■ **Your goal**
Go to the line containing "Repository: NguyenDuyLam/MockAPI_Redux_Axios" in the records below and print it and every following line exactly, on through the line containing "Saved 10 s later.", then stop.

· · ·

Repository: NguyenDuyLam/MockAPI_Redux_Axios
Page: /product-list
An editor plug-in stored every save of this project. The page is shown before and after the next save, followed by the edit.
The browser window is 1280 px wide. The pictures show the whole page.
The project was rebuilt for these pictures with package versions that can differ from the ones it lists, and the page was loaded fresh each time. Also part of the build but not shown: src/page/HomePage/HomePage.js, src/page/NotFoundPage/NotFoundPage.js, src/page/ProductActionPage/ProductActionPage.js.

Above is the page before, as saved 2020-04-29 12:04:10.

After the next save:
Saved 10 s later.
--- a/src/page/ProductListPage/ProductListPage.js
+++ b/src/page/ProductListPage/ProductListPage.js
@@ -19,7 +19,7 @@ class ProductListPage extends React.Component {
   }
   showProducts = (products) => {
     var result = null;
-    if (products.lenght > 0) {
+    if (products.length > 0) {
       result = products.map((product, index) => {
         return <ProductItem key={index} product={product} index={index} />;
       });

· · ·

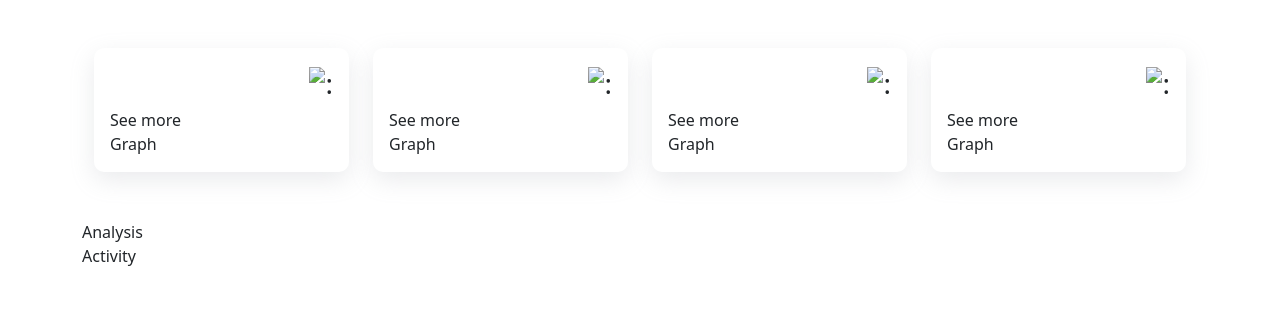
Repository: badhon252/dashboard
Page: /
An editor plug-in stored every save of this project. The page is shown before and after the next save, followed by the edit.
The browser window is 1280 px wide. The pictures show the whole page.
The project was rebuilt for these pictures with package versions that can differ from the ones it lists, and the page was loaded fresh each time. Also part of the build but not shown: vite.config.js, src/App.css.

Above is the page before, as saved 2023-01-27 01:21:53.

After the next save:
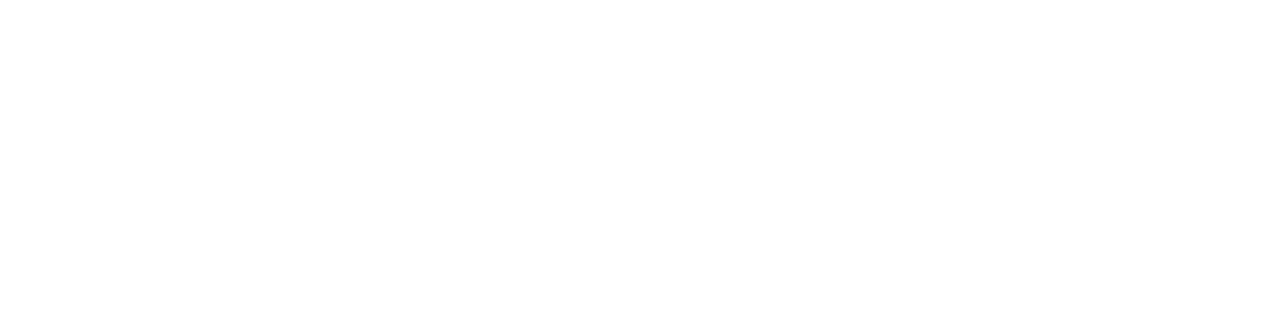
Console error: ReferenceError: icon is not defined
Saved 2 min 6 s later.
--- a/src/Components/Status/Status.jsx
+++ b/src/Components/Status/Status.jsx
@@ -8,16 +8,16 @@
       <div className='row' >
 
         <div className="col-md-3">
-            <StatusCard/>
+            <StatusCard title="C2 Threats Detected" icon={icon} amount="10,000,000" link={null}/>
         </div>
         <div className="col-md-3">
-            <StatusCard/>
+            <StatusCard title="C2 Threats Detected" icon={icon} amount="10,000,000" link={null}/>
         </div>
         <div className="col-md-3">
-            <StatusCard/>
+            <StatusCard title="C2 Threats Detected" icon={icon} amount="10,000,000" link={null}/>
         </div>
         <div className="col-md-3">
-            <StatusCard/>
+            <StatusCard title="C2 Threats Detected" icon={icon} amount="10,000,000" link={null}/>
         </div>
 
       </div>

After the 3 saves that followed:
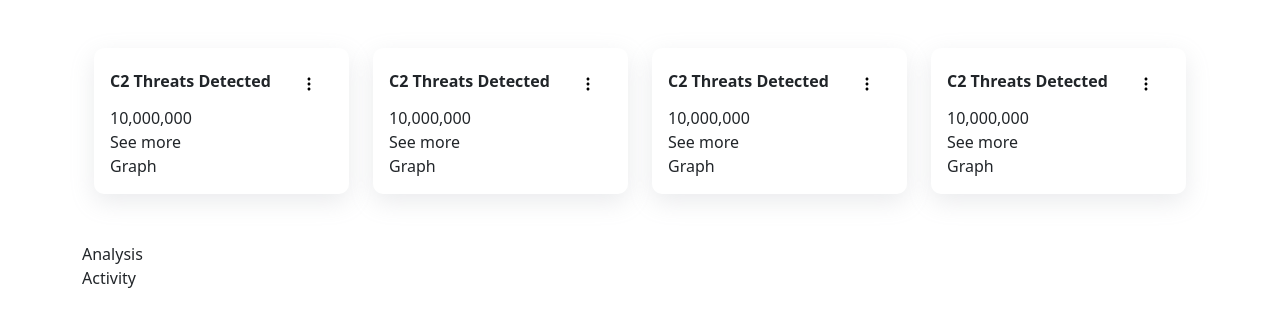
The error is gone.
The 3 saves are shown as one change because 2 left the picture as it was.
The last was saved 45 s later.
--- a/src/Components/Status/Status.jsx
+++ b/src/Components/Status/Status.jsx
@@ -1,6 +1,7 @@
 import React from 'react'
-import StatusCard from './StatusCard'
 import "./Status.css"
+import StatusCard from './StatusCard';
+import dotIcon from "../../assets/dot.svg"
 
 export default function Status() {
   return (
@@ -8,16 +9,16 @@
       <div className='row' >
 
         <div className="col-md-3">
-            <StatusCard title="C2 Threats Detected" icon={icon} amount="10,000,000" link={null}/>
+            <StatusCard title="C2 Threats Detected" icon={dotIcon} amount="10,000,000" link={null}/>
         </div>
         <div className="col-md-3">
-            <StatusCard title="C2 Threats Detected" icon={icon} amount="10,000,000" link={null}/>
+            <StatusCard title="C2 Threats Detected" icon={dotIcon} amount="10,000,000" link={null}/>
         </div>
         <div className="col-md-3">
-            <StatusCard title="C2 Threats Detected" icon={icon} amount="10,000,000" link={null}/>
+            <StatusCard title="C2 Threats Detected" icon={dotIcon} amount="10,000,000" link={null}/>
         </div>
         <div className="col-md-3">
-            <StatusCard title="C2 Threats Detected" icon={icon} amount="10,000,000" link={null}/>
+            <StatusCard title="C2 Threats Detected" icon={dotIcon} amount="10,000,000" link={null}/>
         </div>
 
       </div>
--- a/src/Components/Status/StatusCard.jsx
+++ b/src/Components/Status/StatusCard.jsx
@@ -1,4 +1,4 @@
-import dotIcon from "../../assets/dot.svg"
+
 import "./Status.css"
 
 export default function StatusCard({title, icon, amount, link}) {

· · ·

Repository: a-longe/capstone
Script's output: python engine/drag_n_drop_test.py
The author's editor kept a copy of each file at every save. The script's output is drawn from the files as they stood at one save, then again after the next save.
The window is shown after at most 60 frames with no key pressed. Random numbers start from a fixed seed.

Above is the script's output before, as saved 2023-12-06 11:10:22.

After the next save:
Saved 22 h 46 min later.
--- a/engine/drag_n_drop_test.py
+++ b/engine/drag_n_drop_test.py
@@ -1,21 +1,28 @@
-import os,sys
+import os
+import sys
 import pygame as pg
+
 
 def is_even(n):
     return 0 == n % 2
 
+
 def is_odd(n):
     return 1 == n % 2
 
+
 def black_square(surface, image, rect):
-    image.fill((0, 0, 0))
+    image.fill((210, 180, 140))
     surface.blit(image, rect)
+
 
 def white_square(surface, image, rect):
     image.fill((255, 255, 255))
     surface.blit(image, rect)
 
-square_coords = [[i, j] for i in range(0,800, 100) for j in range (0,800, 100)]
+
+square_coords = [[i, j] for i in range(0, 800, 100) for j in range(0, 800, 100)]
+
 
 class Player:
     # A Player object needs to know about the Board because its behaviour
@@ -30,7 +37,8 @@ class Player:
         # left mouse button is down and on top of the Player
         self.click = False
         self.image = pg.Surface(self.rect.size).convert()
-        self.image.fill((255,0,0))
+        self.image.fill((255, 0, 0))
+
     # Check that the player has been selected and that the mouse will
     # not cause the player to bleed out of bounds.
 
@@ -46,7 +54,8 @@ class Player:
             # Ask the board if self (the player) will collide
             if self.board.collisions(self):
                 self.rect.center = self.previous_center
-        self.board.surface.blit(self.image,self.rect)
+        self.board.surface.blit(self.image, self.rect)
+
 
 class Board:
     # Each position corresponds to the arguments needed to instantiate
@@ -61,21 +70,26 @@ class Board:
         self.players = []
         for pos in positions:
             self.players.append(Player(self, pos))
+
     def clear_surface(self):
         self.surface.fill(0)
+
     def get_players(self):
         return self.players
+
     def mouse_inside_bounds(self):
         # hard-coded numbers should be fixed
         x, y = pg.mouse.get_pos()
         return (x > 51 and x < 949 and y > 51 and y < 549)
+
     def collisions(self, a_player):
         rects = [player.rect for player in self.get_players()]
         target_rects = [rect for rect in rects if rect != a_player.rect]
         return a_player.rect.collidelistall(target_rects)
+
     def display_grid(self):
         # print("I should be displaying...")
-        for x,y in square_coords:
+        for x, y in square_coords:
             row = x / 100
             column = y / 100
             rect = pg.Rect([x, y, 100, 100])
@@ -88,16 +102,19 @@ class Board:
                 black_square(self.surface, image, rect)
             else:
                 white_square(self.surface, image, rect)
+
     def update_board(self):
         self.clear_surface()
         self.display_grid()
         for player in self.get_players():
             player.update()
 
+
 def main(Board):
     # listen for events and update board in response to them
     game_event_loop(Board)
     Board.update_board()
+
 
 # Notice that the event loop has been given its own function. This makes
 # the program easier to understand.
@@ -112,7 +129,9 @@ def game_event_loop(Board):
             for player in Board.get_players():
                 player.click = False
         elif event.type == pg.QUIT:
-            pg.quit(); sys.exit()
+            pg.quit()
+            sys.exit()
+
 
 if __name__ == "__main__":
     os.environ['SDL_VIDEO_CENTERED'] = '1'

· · ·

■ **Answer below**
Repository: NguyenDuyLam/MockAPI_Redux_Axios
Page: /product-list
An editor plug-in stored every save of this project. The page is shown before and after the next save, followed by the edit.
The browser window is 1280 px wide. The pictures show the whole page.
The project was rebuilt for these pictures with package versions that can differ from the ones it lists, and the page was loaded fresh each time. Also part of the build but not shown: src/page/HomePage/HomePage.js, src/page/NotFoundPage/NotFoundPage.js, src/page/ProductActionPage/ProductActionPage.js.

Above is the page before, as saved 2020-04-29 12:04:10.

After the next save:
Saved 10 s later.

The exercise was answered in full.